On April 8, the Centers for Medicare and Medicaid Services (CMS) announced that despite the COVID-19 pandemic, statutory requirement for Open Payments data publication and resource constraints limit CMS’s ability to deviate from the established schedule. Therefore, the covered recipient pre-publication review and dispute period will remain April 1-May 15, 2020.
CMS: No Changes to Interest on Accelerated Medicare Pay
On April 7, the Centers for Medicare and Medicaid Services (CMS) responded to hospitals’ asking CMS to waive or lower the interest on advanced payments that providers request under the Medicare accelerated pay program. CMS announced that it does not have the authority to waive or change the interest rate on Medicare debts, including those repayments. The response also added that hospitals would have a year before the 10.25 percent interest rate kicks in.
FCC Approves Plan for $200 Million COVID-19 Telehealth Program

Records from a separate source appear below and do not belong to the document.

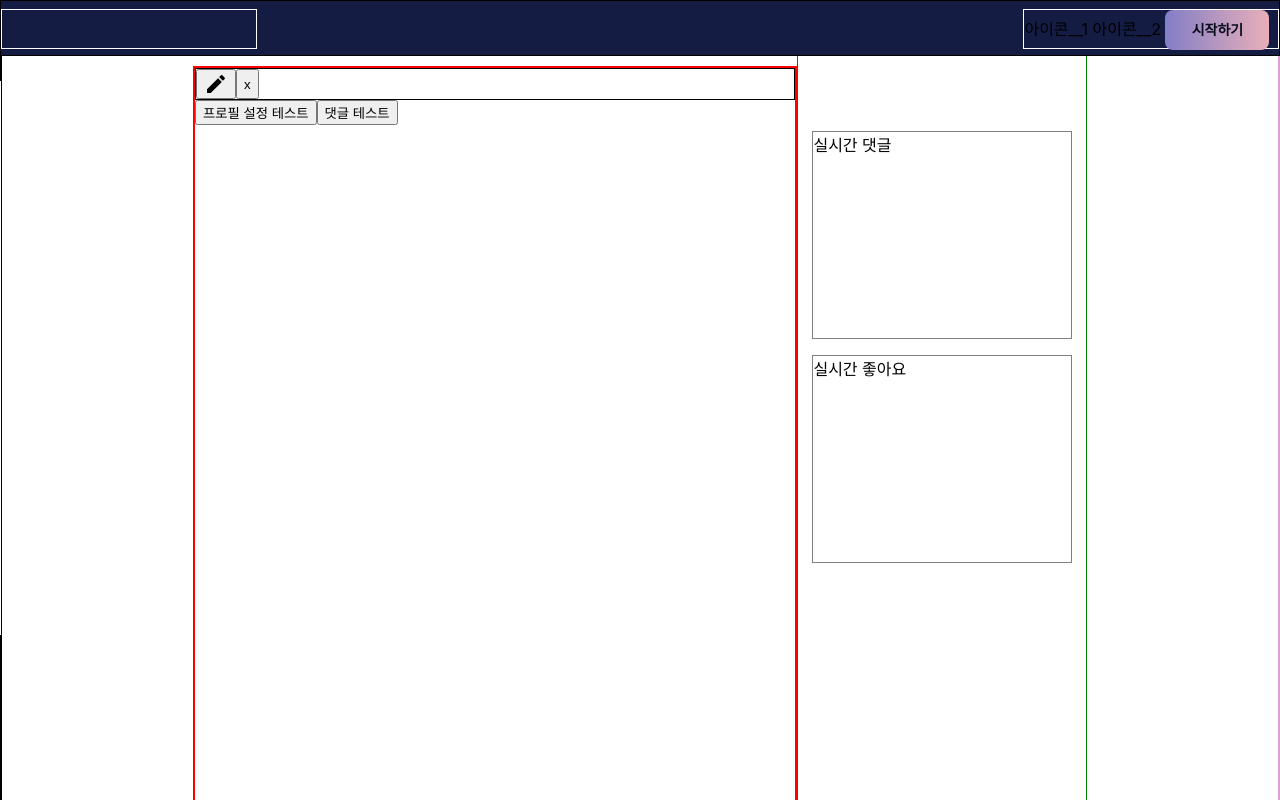
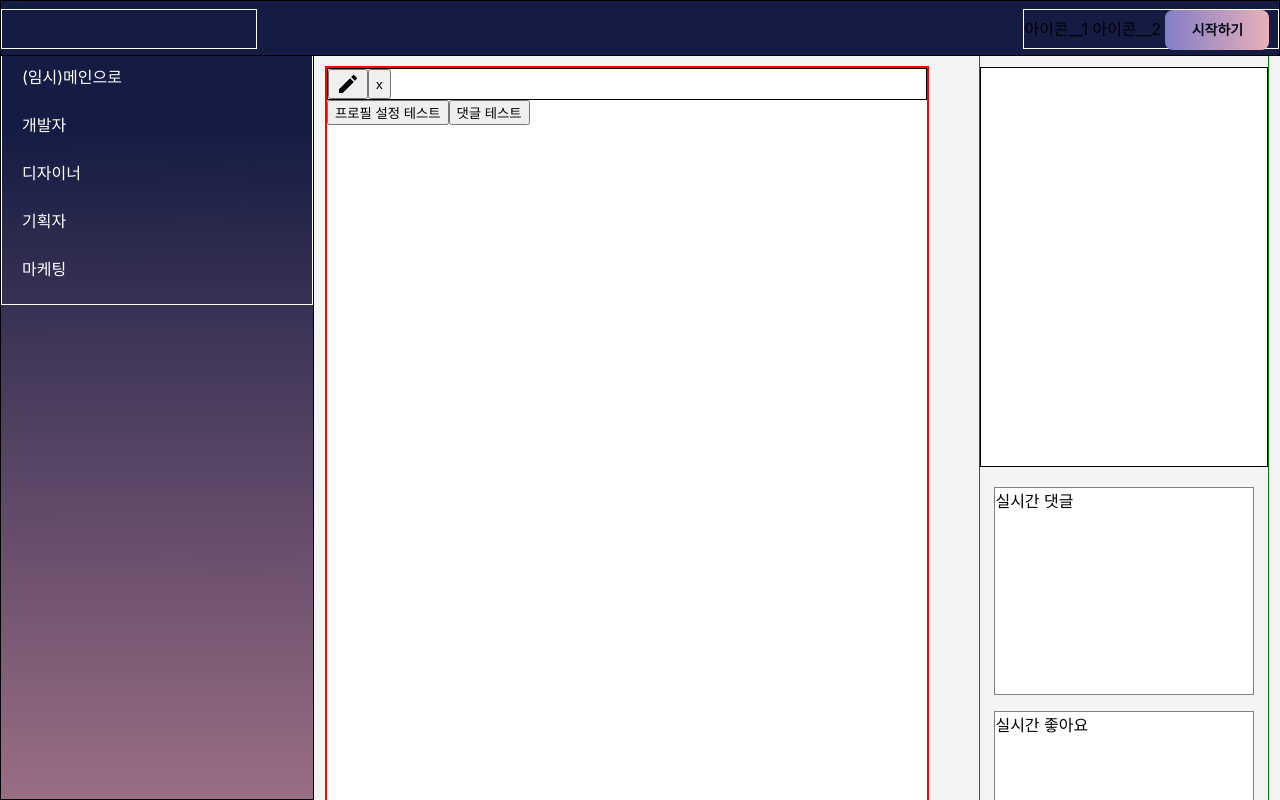
Before and after one commit to jass-ss/DS_front_test, a Next.js app: page / in a window 1280 px wide. Shown: the top 800 px of the page. Built offline with nearby package versions, Linux system fonts and the light colour scheme; a web font is replaced by a local one.

Commit message:
style: 레이아웃 수정

```diff
--- a/component/common/Aside/Aside.tsx
+++ b/component/common/Aside/Aside.tsx
@@ -4,6 +4,7 @@ import { AsideBox, AsideWrap, StyledAside } from './Aside_style';
 function Aside() {
 	return (
 		<StyledAside>
+			<div className='any'></div>
 			<AsideWrap>
 				<AsideBox>실시간 댓글</AsideBox>
 				<AsideBox>실시간 좋아요</AsideBox>
--- a/component/common/Aside/Aside_style.tsx
+++ b/component/common/Aside/Aside_style.tsx
@@ -1,9 +1,18 @@
 import styled from '@emotion/styled';
 
 export const StyledAside = styled.aside`
+	position: relative;
+	top: 20px;
+	right: 24px;
 	width: 290px;
-	height: 100vh;
 	border: 1px solid green;
+	.any {
+		border: 1px solid;
+		width: 100%;
+		height: 400px;
+		margin-top: calc(4rem - 20px);
+		background: #ffff;
+	}
 `;
 
 export const AsideBox = styled.div`
@@ -11,8 +20,11 @@ export const AsideBox = styled.div`
 	height: 13rem;
 	margin: 1rem auto;
 	border: 1px solid gray;
+	background: #ffff;
 `;
 
 export const AsideWrap = styled.div`
-	margin-top: 8rem;
+	margin-top: 20px;
+	position: sticky;
+	top: 20px;
 `;
--- a/component/common/Category/Category_style.tsx
+++ b/component/common/Category/Category_style.tsx
@@ -4,19 +4,22 @@ export const Nav = styled.nav`
 	position: fixed;
 	background: linear-gradient(179.87deg, #151c43 16.31%, #e49ba8 146.31%);
 	border: 1px solid;
-	width: calc(100vw - 1280px);
+	width: 314px;
 	height: 100vh;
 	& {
 		ul {
-			margin-top: 5rem;
+			width: 100%;
+			margin-top: 38px;
 			color: #fff;
 			list-style: none;
-			position: absolute;
-			right: 10%;
+			position: relative;
 			border: 1px solid #ffff;
-
+			padding: 0;
 			li {
-				margin: 1rem 0.5rem;
+				margin: 24px 20px;
+				&:hover {
+					background: rgba(255, 255, 255, 0.2);
+				}
 			}
 		}
 	}
--- a/component/common/Layout/Layout.tsx
+++ b/component/common/Layout/Layout.tsx
@@ -22,8 +22,10 @@ function Layout({ children }: childType) {
 			<main>
 				<Categoty />
 				<Inner>
-					{children}
-					<Aside />
+					<div className='wrap'>
+						{children}
+						<Aside />
+					</div>
 				</Inner>
 			</main>
 			<Footer />
--- a/component/common/Layout/Layout_style.tsx
+++ b/component/common/Layout/Layout_style.tsx
@@ -3,16 +3,26 @@ import styled from '@emotion/styled';
 export const StyledLayout = styled.div`
 	width: 100%;
 	position: relative;
-	main {
-		overflow: hidden;
+	background: #f4f4f4;
+`;
+
+/* 카테고리는 fixed여서 block처럼 위치가 계산되지 않는다.
+	그러므로 Inner를 margin:0 auto 하면 브라우저 정중앙에 위치하게 된다. 카테고리의 위치를 대신 잡아줄 wrapper div를 추가하거나, Inner의 margin-left를 계산해줘야한다. ( '브라우저 너비에서 카테고리 너비빼고, Inner 너비 뺀 후에 남은 값의 절반'을 카테고리의 너비와 합친 만큼이 margin-left.)
+
+*/
+export const Inner = styled.div`
+	width: 996px;
+	min-height: 100vh;
+	border: 2px solid plum;
+	margin-left: calc(((100% - (314px + 996px)) / 2) + 314px);
+	.wrap {
+		position: relative;
+		display: flex;
+		justify-content: space-between;
+		width: 100%;
+		padding-left: 24px;
+		section {
+			background: #ffff;
+		}
 	}
 `;
-
-export const Inner = styled.div`
-	width: 1280px;
-	display: flex;
-	justify-content: center;
-	min-height: 100vh;
-	border: 2px solid plum;
-	margin-left: calc(100vw - 1280px);
-`;
--- a/component/common/Modal/ModalJob.tsx
+++ b/component/common/Modal/ModalJob.tsx
@@ -9,11 +9,12 @@ import ModalJob2 from './ModalJob2';
 type modalProps = {
 	setOpen: React.Dispatch<React.SetStateAction<boolean>>;
 	setModal?: React.Dispatch<React.SetStateAction<React.ReactNode>>;
-	value?: { name: string; text: string | undefined };
+	value?: { [k: string]: any };
 	token?: string;
 };
 
 export const ModalJob = ({ setOpen, setModal, value, token }: modalProps) => {
+	console.log(value);
 	//나중에 드롭다운으로 메뉴 더 생길수도.
 	const jobs = ['개발자', '디자이너', '기획자', '마케터', '창업'];
 
@@ -91,7 +92,8 @@ export const ModalJob = ({ setOpen, setModal, value, token }: modalProps) => {
 						}
 					}}*/
 					onClick={(e) => {
-						if (setModal && e.currentTarget.classList.contains('on'))
+						if (setModal && value && e.currentTarget.classList.contains('on')) {
+							value.job = job;
 							setModal(
 								<ModalJob2
 									setOpen={setOpen}
@@ -100,6 +102,7 @@ export const ModalJob = ({ setOpen, setModal, value, token }: modalProps) => {
 									jobNumber={job}
 								/>
 							);
+						}
 					}}>
 					다음
 				</button>
--- a/component/common/Modal/ModalJob2.tsx
+++ b/component/common/Modal/ModalJob2.tsx
@@ -9,7 +9,7 @@ import ModalSignUpImage from './ModalSignUpImage';
 type modalProps = {
 	setOpen: React.Dispatch<React.SetStateAction<boolean>>;
 	setModal?: React.Dispatch<React.SetStateAction<React.ReactNode>>;
-	value?: { name: string; text: string | undefined };
+	value?: { [k: string]: any };
 	token?: string;
 	jobNumber: string | undefined;
 };
@@ -22,6 +22,8 @@ export const ModalJob2 = ({
 	jobNumber,
 }: modalProps) => {
 	//나중에 드롭다운으로 메뉴 더 생길수도.
+
+	console.log(value);
 
 	const [jobs, setJobs] = useState<string[]>([]);
 	const [job, setJob] = useState<string>();
--- a/component/common/Modal/ModalSignUp.tsx
+++ b/component/common/Modal/ModalSignUp.tsx
@@ -7,12 +7,12 @@ import ErrorIcon from '@mui/icons-material/Error';
 type modalProps = {
 	setOpen: React.Dispatch<React.SetStateAction<boolean>>;
 	setModal: React.Dispatch<React.SetStateAction<React.ReactNode>>;
-	value?: { name: string; text: string | undefined };
 	token?: string;
 };
 
 export const ModalSignUp = ({ setOpen, setModal, token }: modalProps) => {
 	const ref = useRef<any>(null);
+	const value: any = {};
 
 	useEffect(() => {
 		setTimeout(() => ref.current.focus());
@@ -30,7 +30,7 @@ export const ModalSignUp = ({ setOpen, setModal, token }: modalProps) => {
 	const postProfile = (e: React.FormEvent) => {
 		e.preventDefault();
 		if (text.current?.value.trim() && name.current?.value) {
-			const value = {
+			value.profile = {
 				name: name?.current.value,
 				text: text?.current.value,
 			};
--- a/component/common/Modal/Modal_style.tsx
+++ b/component/common/Modal/Modal_style.tsx
@@ -54,7 +54,7 @@ export const StyledModalSignIn = styled.div`
 		font: 400 14px/1.5 'Pretendard';
 		text-align: center;
 		color: #ffffff;
-		width: 80%;
+		width: 65%;
 		margin: 35px auto 80px;
 	}
 	button {
```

On April 3, the Federal Communications Commission (FCC) approved a plan to use $200 million allocated by Congress for a grant program for hospitals and health system providers aiming to use telehealth in their COVID-19 response. The FCC will begin reviewing applications today, April 13. The $200 million comes from the third coronavirus stimulus package signed into law on March 27. Providers would be able to use a streamlined application to apply for funding to fully cover their telehealth needs, from broadband connectivity to devices. Eligible providers may be in postsecondary education programs, including teaching hospitals, community health centers, local health departments or agencies, community mental health clinics, nonprofit hospitals, rural health clinics and skilled nursing facilities. Providers that are selected would not be responsible for the costs of their telehealth projects, officials said, and would be accepted on a rolling basis until funds are exhausted or the pandemic ends. Keep updated on the FCC response to telehealth and COVID-19 here.
Read more in McGuireWoods Consulting’s Washington Healthcare Update.